While many people may be under the false impression that herpes testing is included as a routine part of a standard STD screening, HSV antibody screening is far from commonplace. The fact that most transmission is the result of individuals who were unaware of their infection would seem a fair argument for more widespread testing. Yet concerns about the effectiveness and benefits of testing asymptomatic individuals make the subject controversial. However, researchers have explored the question of more widespread testing in a specific population—patients at STD clinics.

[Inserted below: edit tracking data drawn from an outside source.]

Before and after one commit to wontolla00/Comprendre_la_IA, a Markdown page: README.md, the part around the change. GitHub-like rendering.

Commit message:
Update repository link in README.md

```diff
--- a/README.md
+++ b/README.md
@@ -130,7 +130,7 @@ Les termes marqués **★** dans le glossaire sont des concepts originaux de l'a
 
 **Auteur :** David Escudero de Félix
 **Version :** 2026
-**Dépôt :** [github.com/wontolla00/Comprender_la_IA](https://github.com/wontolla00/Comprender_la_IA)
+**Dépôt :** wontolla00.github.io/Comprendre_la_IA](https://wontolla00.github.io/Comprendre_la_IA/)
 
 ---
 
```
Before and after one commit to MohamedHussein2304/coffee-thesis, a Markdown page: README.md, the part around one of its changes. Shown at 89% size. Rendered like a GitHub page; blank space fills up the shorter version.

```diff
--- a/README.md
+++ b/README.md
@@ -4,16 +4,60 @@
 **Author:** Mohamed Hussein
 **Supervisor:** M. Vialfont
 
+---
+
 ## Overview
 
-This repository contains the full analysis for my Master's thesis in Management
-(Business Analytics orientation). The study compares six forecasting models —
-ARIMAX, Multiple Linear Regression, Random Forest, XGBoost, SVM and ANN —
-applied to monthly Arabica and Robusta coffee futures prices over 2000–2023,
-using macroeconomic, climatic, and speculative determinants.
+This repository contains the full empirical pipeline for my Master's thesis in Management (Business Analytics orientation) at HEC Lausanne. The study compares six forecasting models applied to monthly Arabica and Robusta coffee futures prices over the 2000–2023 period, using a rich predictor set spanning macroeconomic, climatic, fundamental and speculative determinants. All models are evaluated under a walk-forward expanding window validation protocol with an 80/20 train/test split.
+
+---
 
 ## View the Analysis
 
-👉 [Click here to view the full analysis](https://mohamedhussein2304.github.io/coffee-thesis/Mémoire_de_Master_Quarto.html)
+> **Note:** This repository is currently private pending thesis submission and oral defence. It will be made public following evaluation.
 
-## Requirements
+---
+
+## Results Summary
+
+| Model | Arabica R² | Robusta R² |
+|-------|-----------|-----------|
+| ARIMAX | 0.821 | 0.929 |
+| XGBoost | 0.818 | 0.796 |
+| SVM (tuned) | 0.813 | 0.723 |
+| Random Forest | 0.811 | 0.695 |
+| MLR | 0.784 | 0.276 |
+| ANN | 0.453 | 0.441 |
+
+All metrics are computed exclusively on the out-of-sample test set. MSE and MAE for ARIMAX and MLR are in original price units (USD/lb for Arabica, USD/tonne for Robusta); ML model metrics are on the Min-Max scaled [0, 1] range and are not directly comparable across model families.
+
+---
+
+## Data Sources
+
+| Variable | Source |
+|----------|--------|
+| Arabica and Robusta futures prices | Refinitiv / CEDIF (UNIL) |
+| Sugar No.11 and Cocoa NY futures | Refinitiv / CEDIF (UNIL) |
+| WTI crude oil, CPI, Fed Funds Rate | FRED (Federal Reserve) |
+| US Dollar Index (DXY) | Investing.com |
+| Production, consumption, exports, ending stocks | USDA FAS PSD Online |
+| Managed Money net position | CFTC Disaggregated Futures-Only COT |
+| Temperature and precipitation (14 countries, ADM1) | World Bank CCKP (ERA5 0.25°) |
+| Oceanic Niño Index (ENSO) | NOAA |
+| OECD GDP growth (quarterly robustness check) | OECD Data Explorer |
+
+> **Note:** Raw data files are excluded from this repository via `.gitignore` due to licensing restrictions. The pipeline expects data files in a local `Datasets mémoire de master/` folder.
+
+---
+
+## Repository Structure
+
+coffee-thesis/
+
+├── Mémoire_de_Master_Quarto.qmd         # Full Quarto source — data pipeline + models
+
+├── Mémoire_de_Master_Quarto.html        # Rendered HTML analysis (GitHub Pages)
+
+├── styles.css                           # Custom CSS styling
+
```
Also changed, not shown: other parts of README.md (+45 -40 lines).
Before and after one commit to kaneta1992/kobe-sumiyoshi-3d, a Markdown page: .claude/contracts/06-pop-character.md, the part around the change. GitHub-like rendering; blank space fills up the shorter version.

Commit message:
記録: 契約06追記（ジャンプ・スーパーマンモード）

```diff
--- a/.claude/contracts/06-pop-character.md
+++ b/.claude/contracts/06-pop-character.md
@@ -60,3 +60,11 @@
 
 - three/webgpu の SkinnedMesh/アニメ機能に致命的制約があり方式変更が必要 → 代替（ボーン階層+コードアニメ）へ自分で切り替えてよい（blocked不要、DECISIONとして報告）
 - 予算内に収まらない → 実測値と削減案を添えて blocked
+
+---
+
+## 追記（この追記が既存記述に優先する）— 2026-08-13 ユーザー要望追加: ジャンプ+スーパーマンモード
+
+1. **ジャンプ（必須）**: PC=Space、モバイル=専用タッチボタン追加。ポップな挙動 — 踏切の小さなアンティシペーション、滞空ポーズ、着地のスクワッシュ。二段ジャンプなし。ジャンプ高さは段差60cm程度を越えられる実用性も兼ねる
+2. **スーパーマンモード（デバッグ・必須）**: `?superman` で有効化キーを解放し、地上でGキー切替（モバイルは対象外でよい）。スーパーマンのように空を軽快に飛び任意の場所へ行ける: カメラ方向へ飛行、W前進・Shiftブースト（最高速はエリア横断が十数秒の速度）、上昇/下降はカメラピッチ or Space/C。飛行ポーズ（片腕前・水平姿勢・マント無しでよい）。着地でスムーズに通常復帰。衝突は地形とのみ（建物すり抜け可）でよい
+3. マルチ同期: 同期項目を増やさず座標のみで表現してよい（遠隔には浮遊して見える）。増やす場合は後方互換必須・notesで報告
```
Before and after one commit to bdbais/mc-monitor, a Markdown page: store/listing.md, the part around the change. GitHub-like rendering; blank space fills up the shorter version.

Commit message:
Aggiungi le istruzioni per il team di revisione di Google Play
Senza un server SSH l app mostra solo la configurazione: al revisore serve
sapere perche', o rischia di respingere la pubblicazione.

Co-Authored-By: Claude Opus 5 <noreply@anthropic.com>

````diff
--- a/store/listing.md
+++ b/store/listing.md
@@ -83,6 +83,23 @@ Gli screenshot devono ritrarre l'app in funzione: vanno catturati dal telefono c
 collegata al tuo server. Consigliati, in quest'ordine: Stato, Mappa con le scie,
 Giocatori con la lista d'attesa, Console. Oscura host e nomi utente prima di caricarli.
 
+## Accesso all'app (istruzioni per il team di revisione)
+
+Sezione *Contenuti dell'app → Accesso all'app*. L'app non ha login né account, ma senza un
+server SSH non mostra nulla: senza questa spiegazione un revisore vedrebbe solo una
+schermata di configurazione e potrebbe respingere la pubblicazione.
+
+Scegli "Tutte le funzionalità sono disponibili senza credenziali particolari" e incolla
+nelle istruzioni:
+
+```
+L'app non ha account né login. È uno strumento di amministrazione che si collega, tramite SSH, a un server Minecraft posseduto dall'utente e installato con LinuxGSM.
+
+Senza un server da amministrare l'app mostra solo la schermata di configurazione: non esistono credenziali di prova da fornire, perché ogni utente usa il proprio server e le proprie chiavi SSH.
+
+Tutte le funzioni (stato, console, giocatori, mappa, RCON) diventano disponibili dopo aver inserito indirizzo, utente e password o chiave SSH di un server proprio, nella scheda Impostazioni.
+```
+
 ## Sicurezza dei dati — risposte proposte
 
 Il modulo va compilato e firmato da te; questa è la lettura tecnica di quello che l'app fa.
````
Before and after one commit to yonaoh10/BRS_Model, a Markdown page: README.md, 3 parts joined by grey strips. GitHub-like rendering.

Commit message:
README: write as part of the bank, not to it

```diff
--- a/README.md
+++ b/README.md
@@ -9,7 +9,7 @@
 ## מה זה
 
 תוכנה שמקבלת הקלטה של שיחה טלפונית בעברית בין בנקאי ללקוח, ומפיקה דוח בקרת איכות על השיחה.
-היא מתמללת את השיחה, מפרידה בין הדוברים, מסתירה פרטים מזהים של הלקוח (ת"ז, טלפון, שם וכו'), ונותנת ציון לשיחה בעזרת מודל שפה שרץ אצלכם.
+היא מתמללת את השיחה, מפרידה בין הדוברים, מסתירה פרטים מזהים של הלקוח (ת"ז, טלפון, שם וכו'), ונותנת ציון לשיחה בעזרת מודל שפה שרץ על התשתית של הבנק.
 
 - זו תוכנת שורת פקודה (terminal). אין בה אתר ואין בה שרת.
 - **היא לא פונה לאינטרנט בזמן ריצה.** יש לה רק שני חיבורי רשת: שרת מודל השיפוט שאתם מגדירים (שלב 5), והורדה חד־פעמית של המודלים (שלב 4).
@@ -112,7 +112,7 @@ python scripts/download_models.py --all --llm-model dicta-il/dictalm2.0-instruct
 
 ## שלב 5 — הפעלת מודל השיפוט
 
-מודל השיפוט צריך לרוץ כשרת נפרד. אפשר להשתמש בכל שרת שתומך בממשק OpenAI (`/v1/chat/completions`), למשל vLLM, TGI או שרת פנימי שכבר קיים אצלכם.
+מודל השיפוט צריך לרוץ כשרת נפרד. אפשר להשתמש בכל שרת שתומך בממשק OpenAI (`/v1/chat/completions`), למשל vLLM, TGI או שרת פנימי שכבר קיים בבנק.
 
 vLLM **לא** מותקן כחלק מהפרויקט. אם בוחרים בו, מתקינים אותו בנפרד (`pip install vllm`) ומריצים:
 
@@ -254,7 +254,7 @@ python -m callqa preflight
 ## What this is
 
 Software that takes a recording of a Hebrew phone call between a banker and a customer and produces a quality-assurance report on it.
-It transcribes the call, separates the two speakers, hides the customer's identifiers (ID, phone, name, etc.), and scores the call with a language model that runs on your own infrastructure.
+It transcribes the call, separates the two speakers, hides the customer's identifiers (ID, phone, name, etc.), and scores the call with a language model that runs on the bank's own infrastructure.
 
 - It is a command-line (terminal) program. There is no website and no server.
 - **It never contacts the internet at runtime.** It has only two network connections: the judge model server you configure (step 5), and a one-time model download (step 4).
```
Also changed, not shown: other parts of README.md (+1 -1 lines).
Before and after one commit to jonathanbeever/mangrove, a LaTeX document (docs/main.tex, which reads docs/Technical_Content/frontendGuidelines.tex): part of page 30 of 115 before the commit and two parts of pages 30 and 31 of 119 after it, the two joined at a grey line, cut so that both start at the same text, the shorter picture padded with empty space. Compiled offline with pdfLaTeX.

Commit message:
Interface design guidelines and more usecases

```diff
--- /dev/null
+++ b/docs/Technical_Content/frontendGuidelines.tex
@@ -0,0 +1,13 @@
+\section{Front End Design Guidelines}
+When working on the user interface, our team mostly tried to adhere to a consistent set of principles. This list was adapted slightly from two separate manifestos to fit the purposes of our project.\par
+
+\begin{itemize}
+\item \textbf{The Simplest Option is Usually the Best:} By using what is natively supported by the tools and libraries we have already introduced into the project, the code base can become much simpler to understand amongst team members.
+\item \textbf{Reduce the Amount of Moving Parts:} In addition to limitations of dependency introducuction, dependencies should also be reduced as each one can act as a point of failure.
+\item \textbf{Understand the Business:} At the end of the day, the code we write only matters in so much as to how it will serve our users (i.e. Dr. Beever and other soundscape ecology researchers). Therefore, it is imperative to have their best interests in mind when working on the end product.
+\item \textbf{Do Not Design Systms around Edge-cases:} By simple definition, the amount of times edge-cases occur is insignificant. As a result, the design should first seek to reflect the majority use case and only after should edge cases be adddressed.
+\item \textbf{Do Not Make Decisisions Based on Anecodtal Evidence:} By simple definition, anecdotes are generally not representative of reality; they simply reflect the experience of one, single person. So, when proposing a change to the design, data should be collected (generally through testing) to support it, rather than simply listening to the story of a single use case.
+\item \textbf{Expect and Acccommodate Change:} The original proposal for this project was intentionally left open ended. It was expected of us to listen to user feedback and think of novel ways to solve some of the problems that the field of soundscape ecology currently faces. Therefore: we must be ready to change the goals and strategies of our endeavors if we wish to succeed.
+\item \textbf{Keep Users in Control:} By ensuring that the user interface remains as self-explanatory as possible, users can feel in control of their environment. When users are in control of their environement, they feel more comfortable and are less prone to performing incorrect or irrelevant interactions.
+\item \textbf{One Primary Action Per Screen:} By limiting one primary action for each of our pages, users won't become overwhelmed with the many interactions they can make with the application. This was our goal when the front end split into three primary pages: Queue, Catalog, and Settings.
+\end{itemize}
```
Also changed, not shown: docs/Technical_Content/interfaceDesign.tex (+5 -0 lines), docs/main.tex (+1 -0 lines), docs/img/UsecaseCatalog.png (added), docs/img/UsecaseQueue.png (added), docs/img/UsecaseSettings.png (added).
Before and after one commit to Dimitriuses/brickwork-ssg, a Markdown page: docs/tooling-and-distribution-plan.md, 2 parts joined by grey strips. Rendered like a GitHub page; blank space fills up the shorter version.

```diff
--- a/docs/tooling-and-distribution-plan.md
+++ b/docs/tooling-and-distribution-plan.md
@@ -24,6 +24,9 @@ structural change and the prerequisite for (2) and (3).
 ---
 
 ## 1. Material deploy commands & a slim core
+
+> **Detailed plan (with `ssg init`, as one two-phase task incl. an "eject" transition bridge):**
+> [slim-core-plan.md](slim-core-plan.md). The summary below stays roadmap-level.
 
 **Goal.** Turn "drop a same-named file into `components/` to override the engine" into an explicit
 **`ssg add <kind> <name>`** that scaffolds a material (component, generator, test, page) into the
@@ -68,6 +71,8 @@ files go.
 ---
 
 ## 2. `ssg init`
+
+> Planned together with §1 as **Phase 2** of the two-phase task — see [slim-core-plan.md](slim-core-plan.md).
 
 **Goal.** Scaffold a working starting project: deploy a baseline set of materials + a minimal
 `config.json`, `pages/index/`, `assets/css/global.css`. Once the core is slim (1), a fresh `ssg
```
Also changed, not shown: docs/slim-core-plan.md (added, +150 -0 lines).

Researchers in Indiana recently undertook a study to implement routine HSV-2 testing in a public health sexually transmitted disease clinic. Researchers cite three factors prompting the study: “(1) requests by clients of the clinic for access to this test; (2) a desire to provide more comprehensive STD services; and (3) recognition of HSV-2 as an important cofactor for HIV transmission and the impact on the minority populations served by the clinic.” Results of their study appeared recently in Sexually Transmitted Diseases.
People visiting the Bell Flower Clinic, an STD clinic run by the Marion County Health Department in Indianapolis, Indiana, had the option to test for HSV-2 during their visit for an additional fee of thirty dollars. For four months after implementing the HSV-2 testing program, researchers collected data. Clients who opted to test were given an HSV-2 rapid test.
During the four months of the study, 3,498 people attended the clinic and 443 of those opted to test. Twenty-four percent (106) of evaluable subjects were positive for HSV-2. While whites or Hispanics were more likely to request testing, blacks were less likely. Men were more likely than women to request testing as well as older adults requested more often than younger adults. Forty-two of 112 women tested were positive and 67 of 331 men tested positive. Upon further analysis, researchers found an association with positive results and increasing age. Also, black clients were more likely to test positive for HSV-2.
Disturbingly, the study also revealed the group within the study with the highest number of cases–black women–were the group least likely to opt for testing. Researchers believe cost may have factored in the low uptake.
This led to the conclusion that having the option to test for HSV-2 is not enough. Education must be improved and assistance with cost may need to be implemented to compel those in groups with the highest prevalence of HSV-2 to test.